Allonisos

For the eco tourist in Greece, Alonissos is the Sporades Island which has been designated one of the six “Eco Islands” of Europe by the European Community. Alonissos is in the heart of a protected Marine Park of Greece consisting of a number of small uninhabited islets which dot the waters around the Sporades islands. This Marine Park was established in 1992 and was set up with the intention of protecting one of the world’s most endangered species, the Monk Seal, which lives around the coast of Alonissos along with protecting rare species of flora and fauna on the island.

Anavra

The village of Anavra, in the Prefecture of Magnesia (near Almyros, Volos City) is a template village. In time of crisis Anavra has zero unemployment and a growing population. It produces its own energy from renewable sources (RES), and it owns a wind park (ensuring annual fixed income). It has a standard technological animal slaughterhouse and livestock infrastructure protecting the approximately 25 thousand animals from winters, when Anavra is blocked by snowstorms. Also there is an environmental and cultural Park of 80 acres, with natural water sources, ancient trees, bridges, watermills and “mantania”, a construction for the treatment and cleaning of fabrics with the help of water.

Zagorochoria – Epirus

Εpirus, also known as the “land of many stone bridges”, is made up of the prefectures of Arta, Thesprotia, Ioannina (where Zagoro-choria are) and Preveza and occupies the northwestern part of the Greek mainland. A vast open-air folklore museum replete with magnificent stone bridges, traditional settlements, works created throughout the ages by the hands of man which blend harmoniously with those created by nature itself: majestic landscapes, craggy mountains and gorges, the meeting place of three important rivers, breathtaking coastlines looking out onto the horizon. The diversity in its climate, in combination with the significant differences in altitude from area to area and the soil’s variability, all come together to create the perfect conditions for the development of a rich, indeed often rare, local flora and fauna. This gives the visitor the opportunity to see uncommon native plants such as the buttonball, the crocus and the beautiful red lily, as well as to admire unique animal species including the brown bear, otter, wolf, wild goat, deer and wild cat. Also tourists can visit the legendary valley of Valia Kalda, Arkoudorema, Lyngos, Mavrovouni and the historical Tzoumerka.

Thrace – East Macedonia

Located on the northeastern edge of Greece, the region encompasses three prefectures on Thrace and two on Eastern Macedonia.
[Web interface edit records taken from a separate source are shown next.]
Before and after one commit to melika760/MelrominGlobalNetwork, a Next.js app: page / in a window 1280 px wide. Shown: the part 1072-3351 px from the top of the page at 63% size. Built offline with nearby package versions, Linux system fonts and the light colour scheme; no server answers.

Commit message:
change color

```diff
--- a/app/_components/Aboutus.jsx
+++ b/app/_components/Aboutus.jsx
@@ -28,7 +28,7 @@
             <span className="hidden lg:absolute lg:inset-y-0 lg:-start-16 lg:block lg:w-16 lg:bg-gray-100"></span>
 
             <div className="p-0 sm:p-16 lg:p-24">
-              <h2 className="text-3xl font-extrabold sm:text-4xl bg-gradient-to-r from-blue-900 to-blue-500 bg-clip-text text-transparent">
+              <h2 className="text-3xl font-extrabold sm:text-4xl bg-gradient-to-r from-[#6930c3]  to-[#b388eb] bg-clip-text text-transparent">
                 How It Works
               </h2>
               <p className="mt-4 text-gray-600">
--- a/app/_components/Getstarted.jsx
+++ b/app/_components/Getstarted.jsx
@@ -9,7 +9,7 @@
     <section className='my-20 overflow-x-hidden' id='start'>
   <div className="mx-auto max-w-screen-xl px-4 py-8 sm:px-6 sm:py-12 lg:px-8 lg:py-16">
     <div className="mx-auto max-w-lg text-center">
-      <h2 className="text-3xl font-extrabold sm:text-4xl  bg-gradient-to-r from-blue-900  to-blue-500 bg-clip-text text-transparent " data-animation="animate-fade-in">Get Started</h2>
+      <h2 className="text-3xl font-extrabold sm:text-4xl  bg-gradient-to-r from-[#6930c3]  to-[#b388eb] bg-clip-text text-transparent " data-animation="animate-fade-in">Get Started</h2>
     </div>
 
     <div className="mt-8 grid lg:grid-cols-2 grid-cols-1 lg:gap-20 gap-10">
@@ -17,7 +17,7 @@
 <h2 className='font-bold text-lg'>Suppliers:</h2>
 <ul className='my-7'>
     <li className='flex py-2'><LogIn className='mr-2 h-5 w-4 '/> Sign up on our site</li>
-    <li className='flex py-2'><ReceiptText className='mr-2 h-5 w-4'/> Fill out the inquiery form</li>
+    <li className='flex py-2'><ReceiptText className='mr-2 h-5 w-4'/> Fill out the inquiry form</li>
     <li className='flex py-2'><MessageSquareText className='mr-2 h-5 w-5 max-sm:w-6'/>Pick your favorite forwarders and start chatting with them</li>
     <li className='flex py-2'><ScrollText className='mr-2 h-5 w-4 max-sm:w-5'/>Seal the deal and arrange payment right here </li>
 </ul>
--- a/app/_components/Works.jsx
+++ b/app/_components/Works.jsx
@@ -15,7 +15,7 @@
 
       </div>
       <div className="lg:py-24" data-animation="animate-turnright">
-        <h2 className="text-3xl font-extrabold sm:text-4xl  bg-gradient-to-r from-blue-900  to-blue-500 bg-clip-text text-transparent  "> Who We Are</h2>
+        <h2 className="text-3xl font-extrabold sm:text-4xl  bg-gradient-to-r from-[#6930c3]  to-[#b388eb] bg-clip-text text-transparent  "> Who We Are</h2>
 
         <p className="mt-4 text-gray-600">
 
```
Bestowed with the most hydro-biotopes in Greece protected by the European Union, offers sanctuary to rare and protected bird species. The region’s southern Aegean coastline is dotted with vast sweeps of crystal-clear sandy beaches, as well as with rare rocky coves. The area’s rich flora and fauna includes the majority of the plant and animal species on Greek soil. Vistonida Lake, the Delta of Evros and Nestos Rivers, the Dadia Forest, the Mitrikos Lake, are all areas where one can meet species tending to extinct worldwide.

Crete
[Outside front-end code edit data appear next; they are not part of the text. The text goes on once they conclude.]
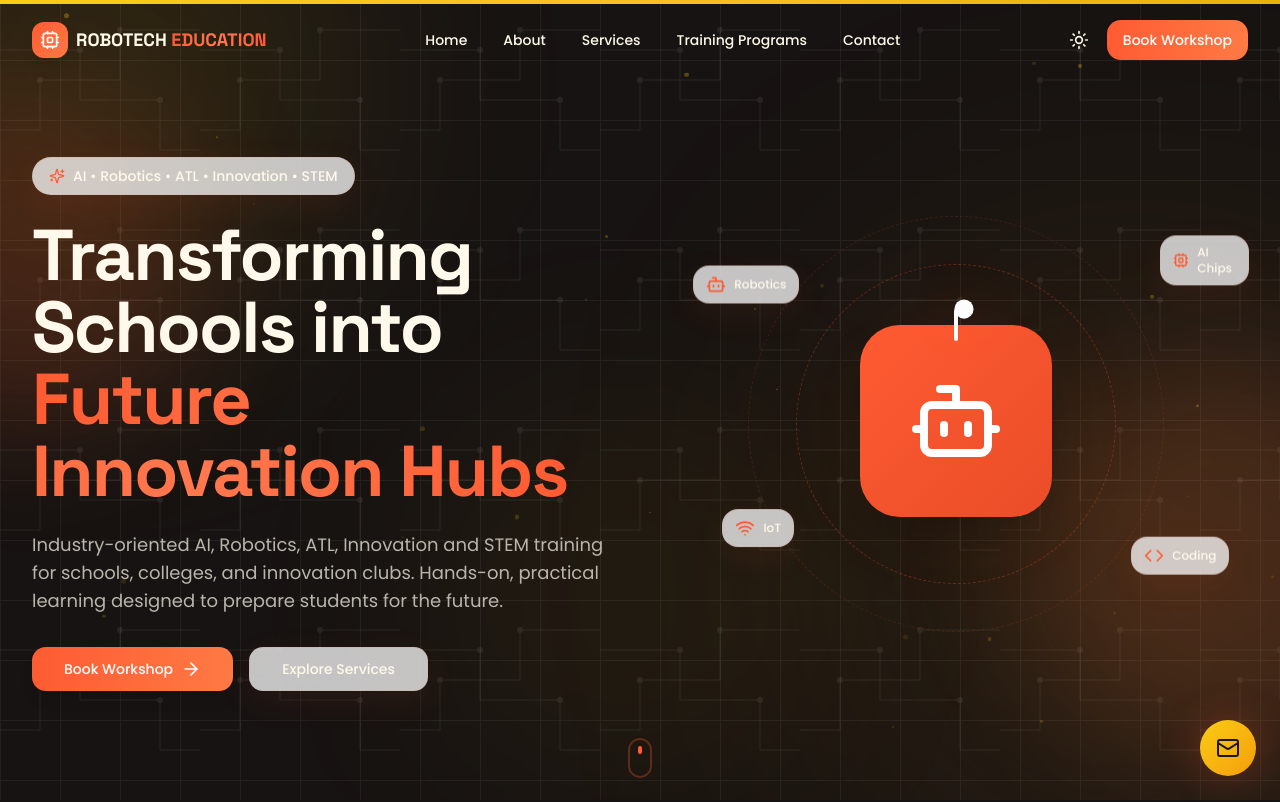
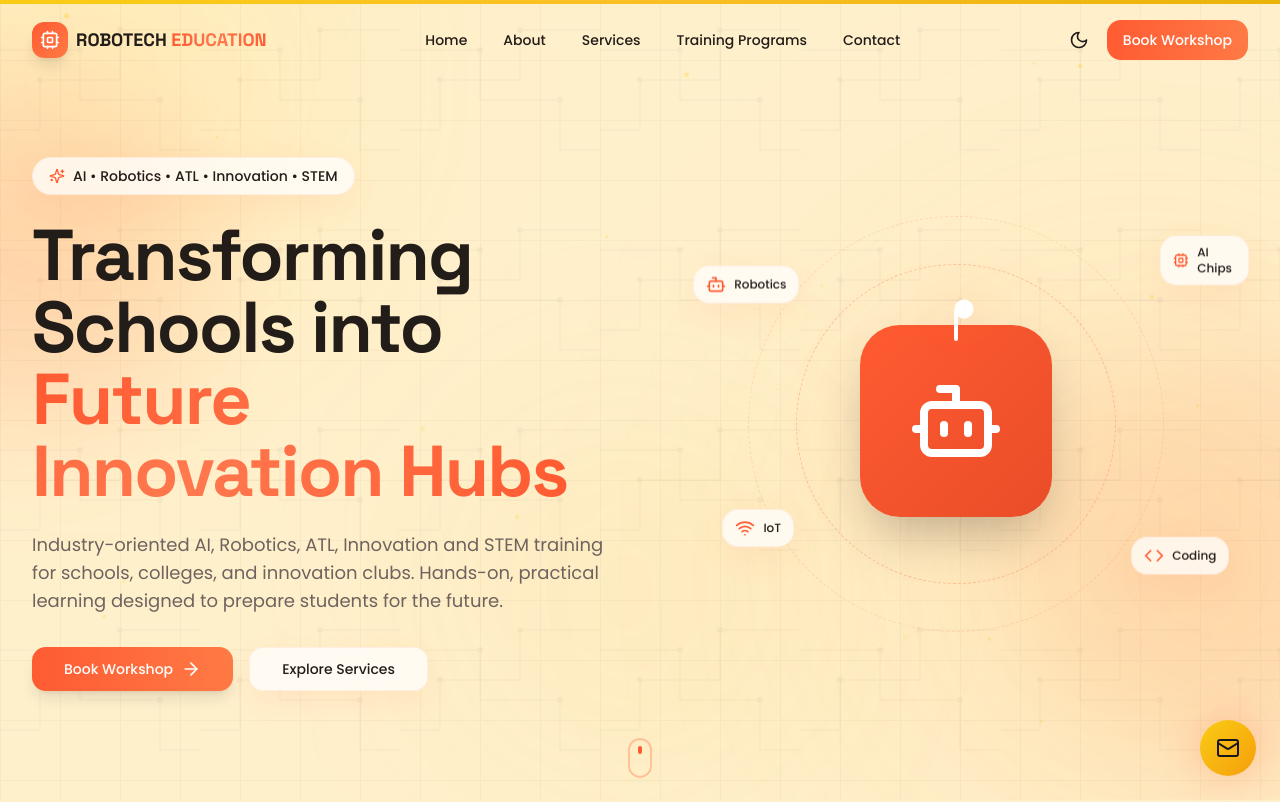
Before and after one commit to jinalpatanwadia/robotecheducation, a Next.js app: page / in a window 1280 px wide. Shown: the top 802 px of the page. Built offline with nearby package versions, Linux system fonts and the light colour scheme.

Commit message:
Update layout.tsx

```diff
--- a/app/layout.tsx
+++ b/app/layout.tsx
@@ -124,23 +124,28 @@ export default function RootLayout({
       <head>
         <script
           type="application/ld+json"
-          dangerouslySetInnerHTML={{ __html: JSON.stringify(jsonLd) }}
+          dangerouslySetInnerHTML={{
+            __html: JSON.stringify(jsonLd),
+          }}
         />
       </head>
+
       <body
         className={`${poppins.variable} ${spaceGrotesk.variable} font-sans antialiased`}
       >
         <ThemeProvider
           attribute="class"
-          defaultTheme="dark"
-          enableSystem
+          defaultTheme="light"
+          enableSystem={false}
           disableTransitionOnChange
         >
           <LoadingScreen />
           <BackgroundEffects />
           <CursorGlow />
           <ScrollProgress />
+
           {children}
+
           <BackToTop />
           <FloatingContact />
         </ThemeProvider>
```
Lying at the point where the continents of Europe, Asia and Africa meet, Crete is the fifth largest island in the Mediterranean. Crete is home to a rich variety of flora that contains over a hundred species of wild flowers and herbs, unique to the island. Equally as varied as the flora, the Cretan fauna includes the unique Cretan wild goat, the “agrimi” or “kri-kri”, found on the Lefka Mountains, as well as a wide variety of mammals, lizards, snakes and an extensive bird-life. The City of Heraklion, Crete, promotes green tourism and implements green tactics in the tourism sector under the European program “The Intelligent Energy Europe” aiming to increase energy efficient tourism movements on the island.
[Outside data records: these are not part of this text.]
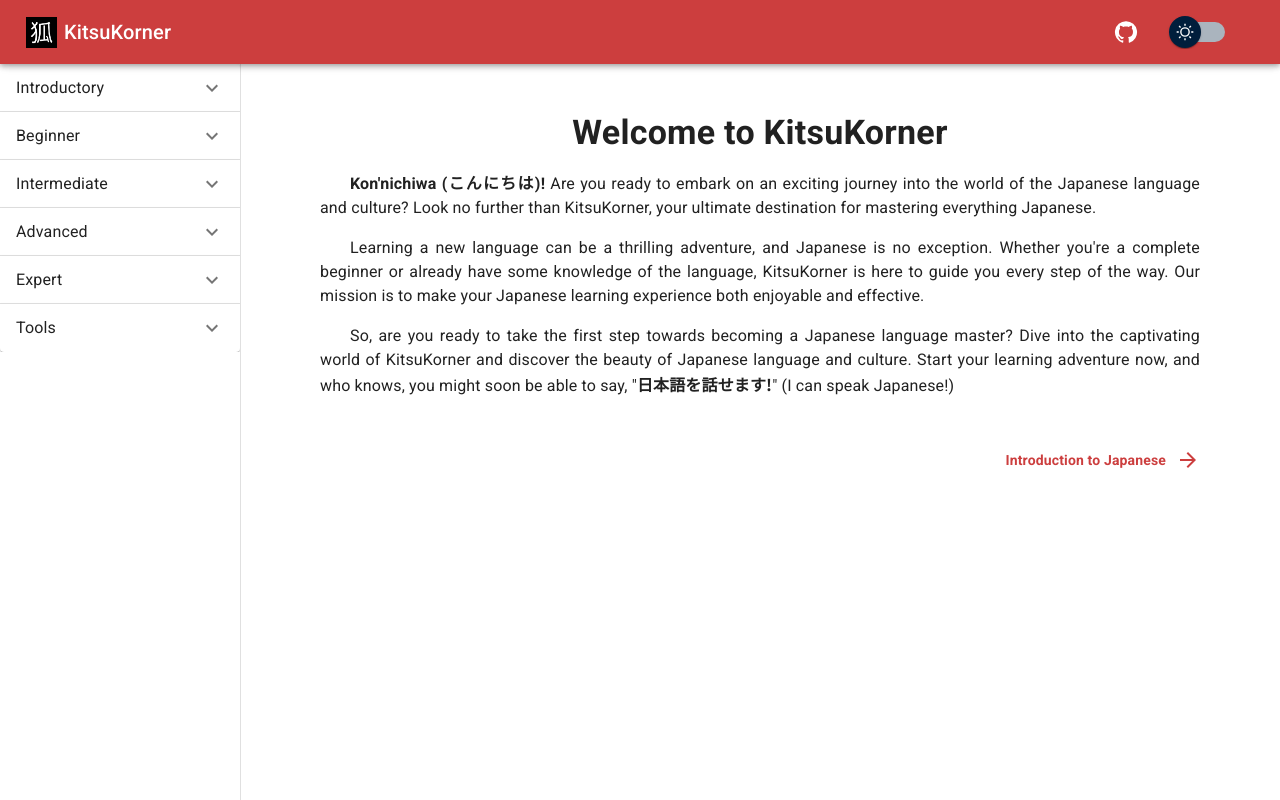
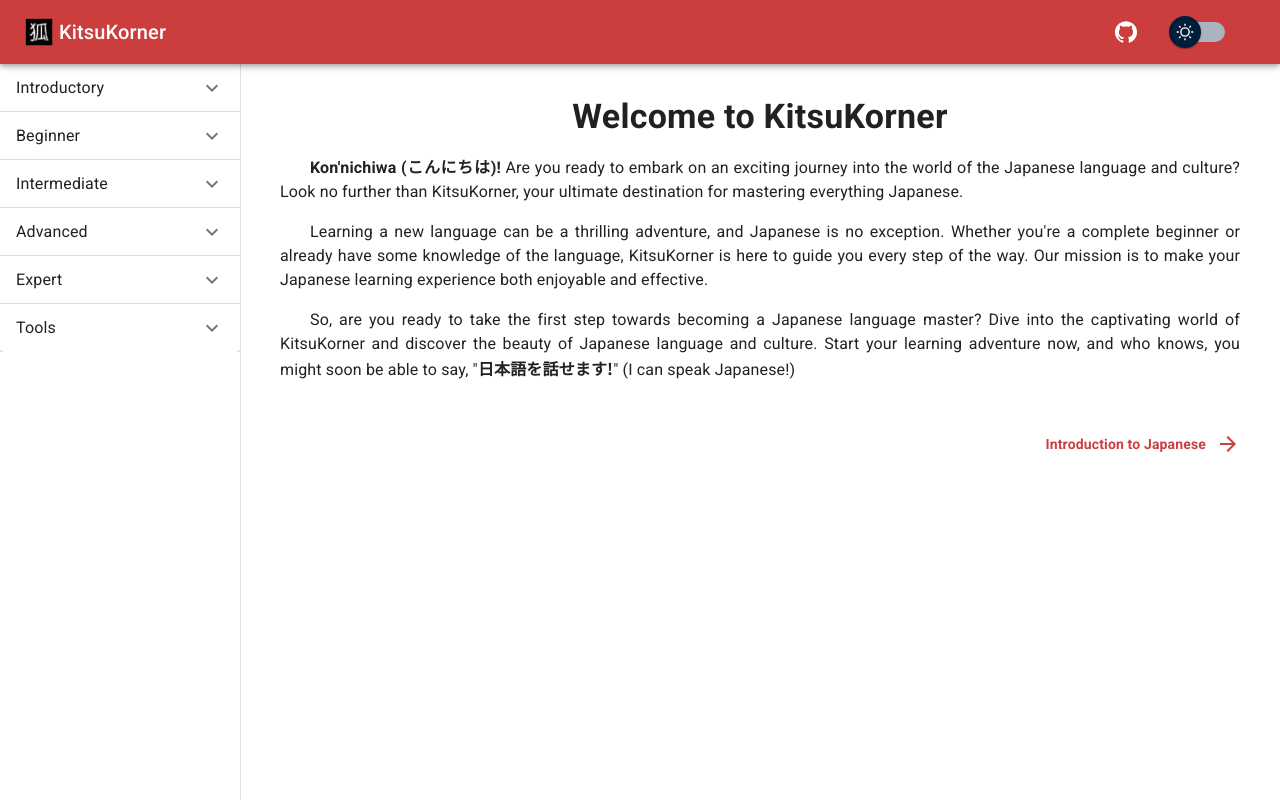
Before and after one commit to LinCie/KitsuKorner, a React (Vite) app: page / in a window 1280 px wide. Built offline with nearby package versions, Linux system fonts and the light colour scheme.

Commit message:
adjust root styling

```diff
--- a/src/Root.tsx
+++ b/src/Root.tsx
@@ -136,7 +136,7 @@ const Header = (props: HeaderProps) => {
           >
             <MenuIcon />
           </IconButton>
-          <img src={logo} alt="" style={{width: "35px", marginRight: "5px"}} />
+          <img src={logo} alt="" style={{width: "30px", marginRight: "5px"}} />
           <Link
             component={RouterLink}
             variant="h6"
@@ -241,9 +241,9 @@ const Root = () => {
       <Header handleDisplayMode={handleDisplayMode} displayMode={isDark} />
       <Box
         sx={{
-          marginTop: { xs: 11, sm: 14 },
+          marginTop: { xs: 10, sm: 12 },
           marginLeft: { xs: "0px", sm: "240px" },
-          paddingX: {xs: 5, sm: 10},
+          paddingX: {xs: 3, sm: 5}  ,
         }}
       >
         <Outlet />
```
*sources / more places to see :  alternativegreece.gr, ecotourism.org, ecozante.gr, greentravelguides.org